The hospitality landscape today has transformed drastically in recent years. Online booking platforms have seized a tremendous market share of the industry. Digitization has brought about dynamic changes to the hoteliers’ business frameworks. Within a short time period, online platforms have successfully widened their share of bookings in Europe to over 20 percent; and the numbers are still growing. In addition, 70 percent of these bookings are driven by only a few companies.
Further, information are always readily available today due to the new media culture; and therefore has made it easier for consumers to compare vacation and accommodation offerings. At present, the widespread use of mobile devices by individuals have also allowed potential guests to communicate with one another, source of information and make reservations anytime and anywhere. In the new media culture, residual capacity any sort is also integrated and made available for sale online. This practice is also prevalent in the travel industry and is expanding exponentially due to the attractive last moment offers of accommodation, mobility and culinary delights. Concurrently, private capacity that has yet to be tapped on and was not even accessible until recently is increasingly enter the market and beating down its competitors.
These cultural shifts have penetrated every segment of the population, particularly that of the Millennials and Generation Z. These groups have been predicted to account for close to half of all potential hotel guests. They are the very first generation to have adapted to digitalisation from a young age. Highly interactive and challenging, these global citizens are determined and well-informed on the quality of education. They are open to options and are unlikely to commit themselves until the eleventh hour. They expect top-notch digital infrastructure and quintessential service as standard. They share new experiences with friends almost immediately and heed recommendation of others. They socialise and seek connections and both physical and virtual places of encounter.
Hotels unlike bookstores and bank branches cannot be replaced digitally. Hence, they have an upperhand over other industries. However, hotel rooms can still be replaced by private capacity that online platforms have been progressively offering; which has therefore affected the industry. Hence, it is essential for the hotel industry will have to adapt to the technological changes, and there are three key factors to look out for:

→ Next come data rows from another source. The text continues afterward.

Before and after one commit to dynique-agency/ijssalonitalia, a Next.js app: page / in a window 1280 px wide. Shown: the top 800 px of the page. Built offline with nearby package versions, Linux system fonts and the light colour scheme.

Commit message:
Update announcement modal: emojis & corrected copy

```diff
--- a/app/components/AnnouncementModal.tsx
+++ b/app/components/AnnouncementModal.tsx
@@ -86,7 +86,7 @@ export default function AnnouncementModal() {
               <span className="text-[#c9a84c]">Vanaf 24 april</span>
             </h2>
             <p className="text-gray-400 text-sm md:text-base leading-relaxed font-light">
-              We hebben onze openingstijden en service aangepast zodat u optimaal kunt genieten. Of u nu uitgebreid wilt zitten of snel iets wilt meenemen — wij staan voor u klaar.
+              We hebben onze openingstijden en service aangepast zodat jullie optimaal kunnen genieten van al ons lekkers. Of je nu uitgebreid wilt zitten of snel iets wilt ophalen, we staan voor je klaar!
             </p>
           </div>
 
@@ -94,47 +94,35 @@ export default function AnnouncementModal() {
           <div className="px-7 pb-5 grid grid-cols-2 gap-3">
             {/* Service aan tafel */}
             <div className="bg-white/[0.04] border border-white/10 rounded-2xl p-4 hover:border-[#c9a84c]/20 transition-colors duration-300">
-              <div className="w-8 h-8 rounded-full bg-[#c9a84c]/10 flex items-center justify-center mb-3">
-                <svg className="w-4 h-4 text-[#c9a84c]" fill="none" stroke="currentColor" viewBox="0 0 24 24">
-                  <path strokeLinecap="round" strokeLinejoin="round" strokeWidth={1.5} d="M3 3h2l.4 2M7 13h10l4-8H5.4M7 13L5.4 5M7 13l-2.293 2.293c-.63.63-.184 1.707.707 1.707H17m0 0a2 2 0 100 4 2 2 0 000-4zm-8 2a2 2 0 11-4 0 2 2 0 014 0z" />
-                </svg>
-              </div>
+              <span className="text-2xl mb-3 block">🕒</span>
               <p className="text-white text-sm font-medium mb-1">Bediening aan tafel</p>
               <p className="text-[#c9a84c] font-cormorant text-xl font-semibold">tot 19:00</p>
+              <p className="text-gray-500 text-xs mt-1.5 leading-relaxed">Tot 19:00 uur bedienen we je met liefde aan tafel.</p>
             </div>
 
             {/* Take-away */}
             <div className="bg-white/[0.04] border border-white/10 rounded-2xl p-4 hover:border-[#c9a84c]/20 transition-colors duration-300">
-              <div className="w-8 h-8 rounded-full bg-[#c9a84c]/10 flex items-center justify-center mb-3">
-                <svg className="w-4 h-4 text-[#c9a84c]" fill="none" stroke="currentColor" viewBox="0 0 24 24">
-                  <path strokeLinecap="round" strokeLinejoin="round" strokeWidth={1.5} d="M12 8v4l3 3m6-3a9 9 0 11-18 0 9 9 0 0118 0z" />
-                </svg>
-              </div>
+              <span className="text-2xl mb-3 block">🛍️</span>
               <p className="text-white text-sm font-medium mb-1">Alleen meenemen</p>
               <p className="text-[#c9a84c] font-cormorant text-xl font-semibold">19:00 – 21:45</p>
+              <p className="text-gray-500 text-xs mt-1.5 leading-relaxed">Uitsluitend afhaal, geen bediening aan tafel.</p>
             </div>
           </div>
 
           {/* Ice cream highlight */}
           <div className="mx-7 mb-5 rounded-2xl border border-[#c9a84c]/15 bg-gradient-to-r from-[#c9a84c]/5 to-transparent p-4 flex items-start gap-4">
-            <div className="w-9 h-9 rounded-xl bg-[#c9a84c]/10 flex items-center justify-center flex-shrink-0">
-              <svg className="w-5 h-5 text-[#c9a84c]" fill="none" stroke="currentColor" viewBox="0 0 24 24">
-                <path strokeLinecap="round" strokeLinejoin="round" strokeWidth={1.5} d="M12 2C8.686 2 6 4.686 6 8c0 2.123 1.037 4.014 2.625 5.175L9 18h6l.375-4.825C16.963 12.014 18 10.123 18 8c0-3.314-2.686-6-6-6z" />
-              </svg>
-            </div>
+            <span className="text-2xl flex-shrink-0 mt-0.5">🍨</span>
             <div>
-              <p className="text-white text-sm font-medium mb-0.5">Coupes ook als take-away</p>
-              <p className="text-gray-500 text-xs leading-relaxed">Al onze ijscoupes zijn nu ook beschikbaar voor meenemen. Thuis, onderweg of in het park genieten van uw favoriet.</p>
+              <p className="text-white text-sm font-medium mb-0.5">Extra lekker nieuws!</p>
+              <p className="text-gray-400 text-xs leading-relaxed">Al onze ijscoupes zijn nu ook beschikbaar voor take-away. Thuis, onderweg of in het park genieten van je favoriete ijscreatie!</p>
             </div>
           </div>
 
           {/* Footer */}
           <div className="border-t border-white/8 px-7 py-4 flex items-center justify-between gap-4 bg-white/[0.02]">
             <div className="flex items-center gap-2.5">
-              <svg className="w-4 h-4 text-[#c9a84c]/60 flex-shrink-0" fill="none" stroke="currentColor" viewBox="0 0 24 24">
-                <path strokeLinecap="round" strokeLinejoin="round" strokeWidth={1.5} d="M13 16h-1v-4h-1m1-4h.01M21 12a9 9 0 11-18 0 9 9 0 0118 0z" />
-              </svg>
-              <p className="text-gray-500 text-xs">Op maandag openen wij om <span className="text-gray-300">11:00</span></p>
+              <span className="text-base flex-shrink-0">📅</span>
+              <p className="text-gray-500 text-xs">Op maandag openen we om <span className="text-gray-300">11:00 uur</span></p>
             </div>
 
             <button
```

- Interaction with customers or guests
- Optimisation of back-office operations
- Diversification into new business opportunities that relate to traditional core business
However, at present, there has been little evidence that digital applications have been implemented in hotels. In addition, there are still several white spots where existing opportunities have yet to be leveraged. For instance, in the case of social media. No other digital platforms have been used intensively other than Facebook. Less than one third of the respondents surveyed currently have videos on YouTube, even though video is now one of the most significant online format.
Participate in the upcoming QS Subject Focus Summit – “The Way Forward: Hospitality and Tourism Education Convergence with Industry 4.0” which will be held from 5-7 December 2018 in Kuching, Malaysia.